The company has been trying hard to shake off its reputation for poor build quality and patchy reliability. It finished 20th in the manufacturers’ chart of our Driver Power 2015 satisfaction survey, which suggests otherwise, until you realise this represents an improvement of six places on the previous year.
Another by-product of cutting 200kg from the kerbweight compared to the C4 hatch is that consumables such as the brake pads and tyres should function better for longer.
Unfortunately, by producing a more simple car, Citroen has achieved a disappointing result in Euro NCAP crash tests. The C4 Cactus scored only four out of five stars in the independent assessments, with a low rating in the safety assist category – the Nissan Juke fares much better in this regard.
Still, the rest of the Citroen’s standard safety kit is well up to the class benchmark, and includes six airbags, stability control and cruise control with a programmable speed limiter.
The C4 Cactus comes with a three-year/60,000-mile warranty. This isn’t much to shout about when Kia offers a seven-year/100,000-mile package, while the likes of Hyundai and Toyota provide five years’ cover with their new cars. But the Nissan Juke offers a similar warranty from new.

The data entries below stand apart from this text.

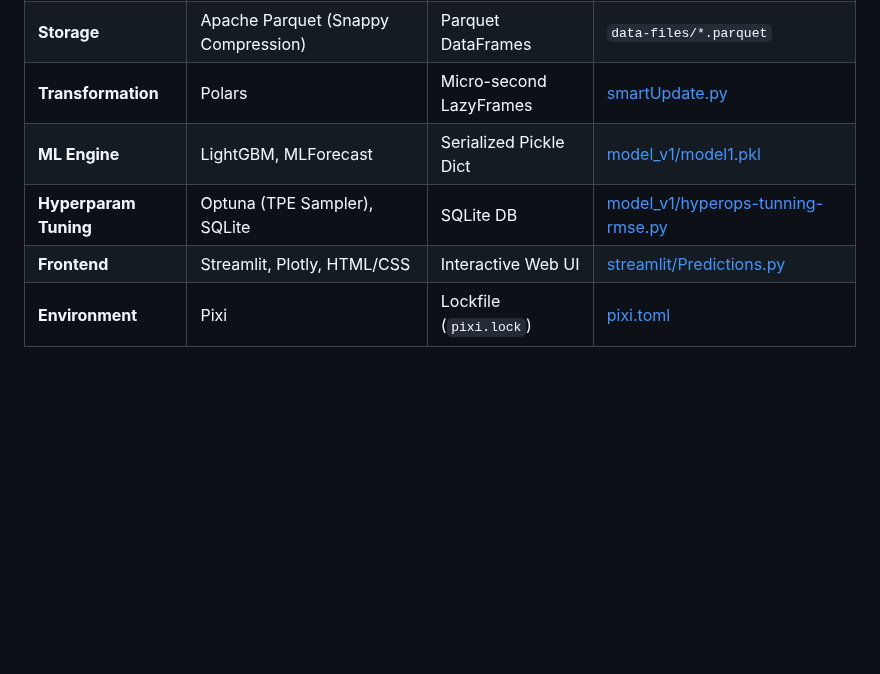
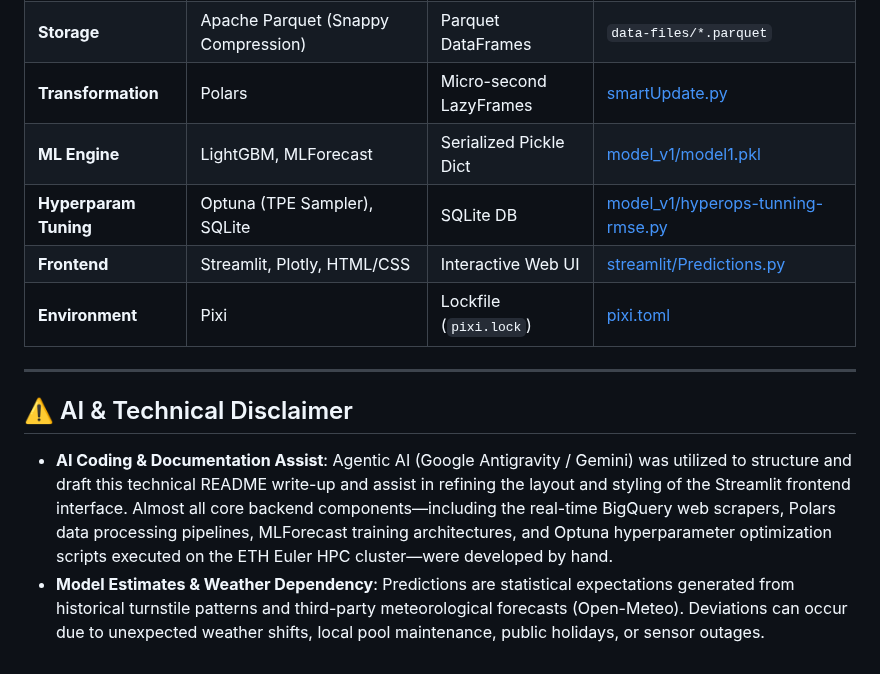
Before and after one commit to emathier/optiboard, a Markdown page: README.md, the part around one of its changes. GitHub-like rendering; blank space fills up the shorter version.

```diff
--- a/README.md
+++ b/README.md
@@ -286,6 +294,13 @@ pixi run refresh-data
 | **Storage** | Apache Parquet (Snappy Compression) | Parquet DataFrames | `data-files/*.parquet` |
-| **Transformation** | Polars | Micro-second LazyFrames | [smartUpdate.py](file:///Users/etienne/optiboard/smartUpdate.py#L140-L207) |
-| **ML Engine** | LightGBM, MLForecast | Serialized Pickle Dict | [model_v1/model1.pkl](file:///Users/etienne/optiboard/model_v1/model1.pkl) |
-| **Hyperparam Tuning**| Optuna (TPE Sampler), SQLite | SQLite DB | [model_v1/hyperops-tunning-rmse.py](file:///Users/etienne/optiboard/model_v1/hyperops-tunning-rmse.py) |
-| **Frontend** | Streamlit, Plotly, HTML/CSS | Interactive Web UI | [streamlit/Predictions.py](file:///Users/etienne/optiboard/streamlit/Predictions.py) |
-| **Environment** | Pixi | Lockfile (`pixi.lock`) | [pixi.toml](file:///Users/etienne/optiboard/pixi.toml) |
+| **Transformation** | Polars | Micro-second LazyFrames | [smartUpdate.py](smartUpdate.py#L140-L207) |
+| **ML Engine** | LightGBM, MLForecast | Serialized Pickle Dict | [model_v1/model1.pkl](model_v1/model1.pkl) |
+| **Hyperparam Tuning**| Optuna (TPE Sampler), SQLite | SQLite DB | [model_v1/hyperops-tunning-rmse.py](model_v1/hyperops-tunning-rmse.py) |
+| **Frontend** | Streamlit, Plotly, HTML/CSS | Interactive Web UI | [streamlit/Predictions.py](streamlit/Predictions.py) |
+| **Environment** | Pixi | Lockfile (`pixi.lock`) | [pixi.toml](pixi.toml) |
+
+---
+
+## ⚠️ AI & Technical Disclaimer
+
+* **AI Coding & Documentation Assist**: Agentic AI (Google Antigravity / Gemini) was utilized to structure and draft this technical README write-up and assist in refining the layout and styling of the Streamlit frontend interface. Almost all core backend components—including the real-time BigQuery web scrapers, Polars data processing pipelines, MLForecast training architectures, and Optuna hyperparameter optimization scripts executed on the ETH Euler HPC cluster—were developed by hand.
+* **Model Estimates & Weather Dependency**: Predictions are statistical expectations generated from historical turnstile patterns and third-party meteorological forecasts (Open-Meteo). Deviations can occur due to unexpected weather shifts, local pool maintenance, public holidays, or sensor outages.
```
Also changed, not shown: other parts of README.md (+50 -42 lines), TECHNICAL_REPORT.md (+35 -41 lines), landingPage.png (added).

Citroen servicing is usually pretty cost-effective, and the C4 Cactus shouldn’t prove an exception being based on the firm’s supermini underneath. Dealers offer interest-free payment plans, too, so you can get two or three years’ worth of maintenance with fixed monthly instalments.